    This piece of slide guitar blew me away. Its roy rogers, playing blues on a 12 string. Amazing stuff.
    luther dickinson of the black crowes (and of the north mississippi all stars) is THE modern day master of slide guitar.check out his work on the black crowes: warpaint,before the frost/untill the freeze,and croweology. all of these albums are filled with fantastic slide playing from him and rich robinson the bands other guitarist.
    cortez0 wrote: I just love Walkin' blues! slide guitar and a harmonica= sex
    No, slide guitar and a harmonica = sex for your ears Great lesson man, keep it up Examples would be helpful.
    Lowell George of Little Feat; unbelievable slide technician. look into it kiddies.
    ngls wrote: Paragrahp 1... -- thicker sides give you a bigger tone and vice versa What do you mean with "bigger"?
    Kinda... chunkier. You can tell the difference when you hear it, but it's hard to explain.
    I bought a slide 5 months ago, I didn't like how my play was sounding'cause I wasn't muting the other strings, actually, I'll kick ass now on....

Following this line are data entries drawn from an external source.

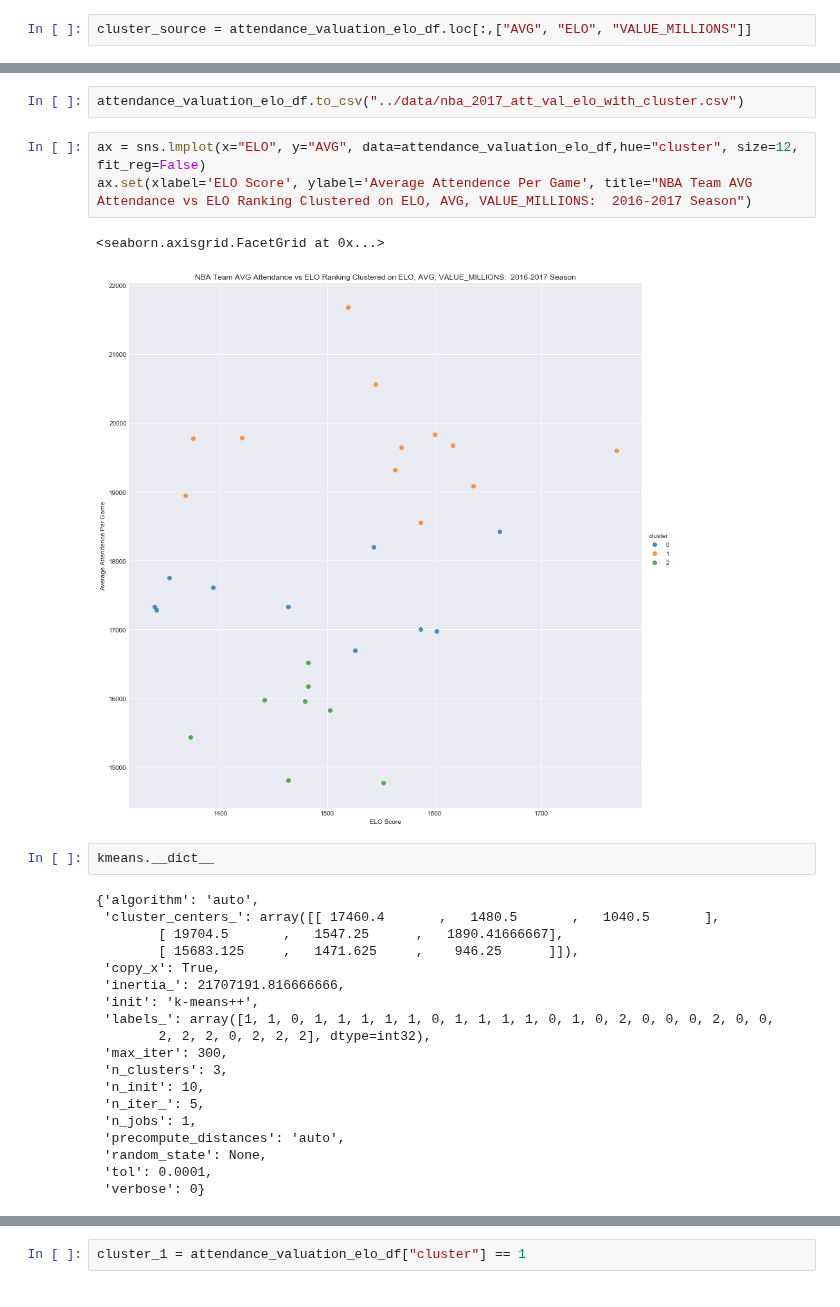
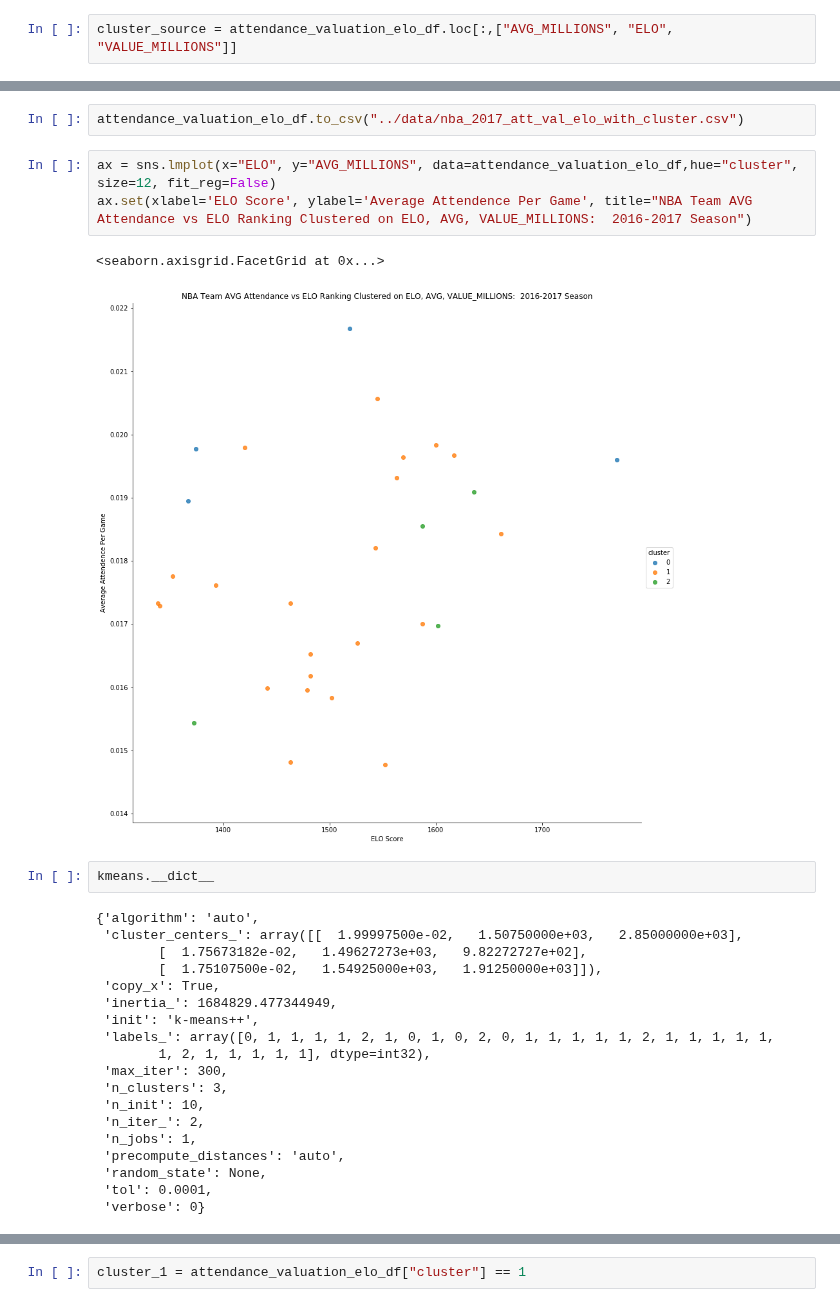
Before and after one commit to noahgift/pragmaticai, a Jupyter notebook: chapter7/notebooks/exploring_endorsement_revenue_nba.ipynb, the cells around one changed output, grey strips where cells are left out. Drawn from its saved outputs; the diff is of its cells as text.

```diff
--- a/chapter7/notebooks/exploring_endorsement_revenue_nba.ipynb
+++ b/chapter7/notebooks/exploring_endorsement_revenue_nba.ipynb
@@ -225,7 +225,7 @@ from sklearn.cluster import KMeans
 # %%
 k_means = KMeans(n_clusters=3)
 # %%
-cluster_source = attendance_valuation_elo_df.loc[:,["AVG", "ELO", "VALUE_MILLIONS"]]
+cluster_source = attendance_valuation_elo_df.loc[:,["AVG_MILLIONS", "ELO", "VALUE_MILLIONS"]]
 # %%
 kmeans = k_means.fit(cluster_source)
 # %%
@@ -233,27 +233,27 @@ attendance_valuation_elo_df['cluster'] = kmeans.labels_
 # %%
 attendance_valuation_elo_df.to_csv("../data/nba_2017_att_val_elo_with_cluster.csv")
 # %%
-ax = sns.lmplot(x="ELO", y="AVG", data=attendance_valuation_elo_df,hue="cluster", size=12, fit_reg=False)
+ax = sns.lmplot(x="ELO", y="AVG_MILLIONS", data=attendance_valuation_elo_df,hue="cluster", size=12, fit_reg=False)
 ax.set(xlabel='ELO Score', ylabel='Average Attendence Per Game', title="NBA Team AVG Attendance vs ELO Ranking Clustered on ELO, AVG, VALUE_MILLIONS:  2016-2017 Season")
 # %% [output]
 <seaborn.axisgrid.FacetGrid at 0x...>
-[figure, old version]
+[figure, new version]
 # %%
 kmeans.__dict__
 # %% [output]
 {'algorithm': 'auto',
- 'cluster_centers_': array([[ 17460.4       ,   1480.5       ,   1040.5       ],
-        [ 19704.5       ,   1547.25      ,   1890.41666667],
-        [ 15683.125     ,   1471.625     ,    946.25      ]]),
+ 'cluster_centers_': array([[  1.99997500e-02,   1.50750000e+03,   2.85000000e+03],
+        [  1.75673182e-02,   1.49627273e+03,   9.82272727e+02],
+        [  1.75107500e-02,   1.54925000e+03,   1.91250000e+03]]),
  'copy_x': True,
- 'inertia_': 21707191.816666666,
+ 'inertia_': 1684829.477344949,
  'init': 'k-means++',
- 'labels_': array([1, 1, 0, 1, 1, 1, 1, 1, 0, 1, 1, 1, 1, 0, 1, 0, 2, 0, 0, 0, 2, 0, 0,
-        2, 2, 2, 0, 2, 2, 2], dtype=int32),
+ 'labels_': array([0, 1, 1, 1, 1, 2, 1, 0, 1, 0, 2, 0, 1, 1, 1, 1, 1, 2, 1, 1, 1, 1, 1,
+        1, 2, 1, 1, 1, 1, 1], dtype=int32),
  'max_iter': 300,
  'n_clusters': 3,
  'n_init': 10,
- 'n_iter_': 5,
+ 'n_iter_': 2,
  'n_jobs': 1,
  'precompute_distances': 'auto',
  'random_state': None,
```
Also changed, not shown: parts of 20 cells of this notebook, 7 other files.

    another song that has some slide guitar in it is pink floyd - high hopes. but the recent live version by david gilmour sounds good on the slide solo. lan3y
    well i,ve got my slide and im ready to go..great info you did on it..going to start with that easy one freebird..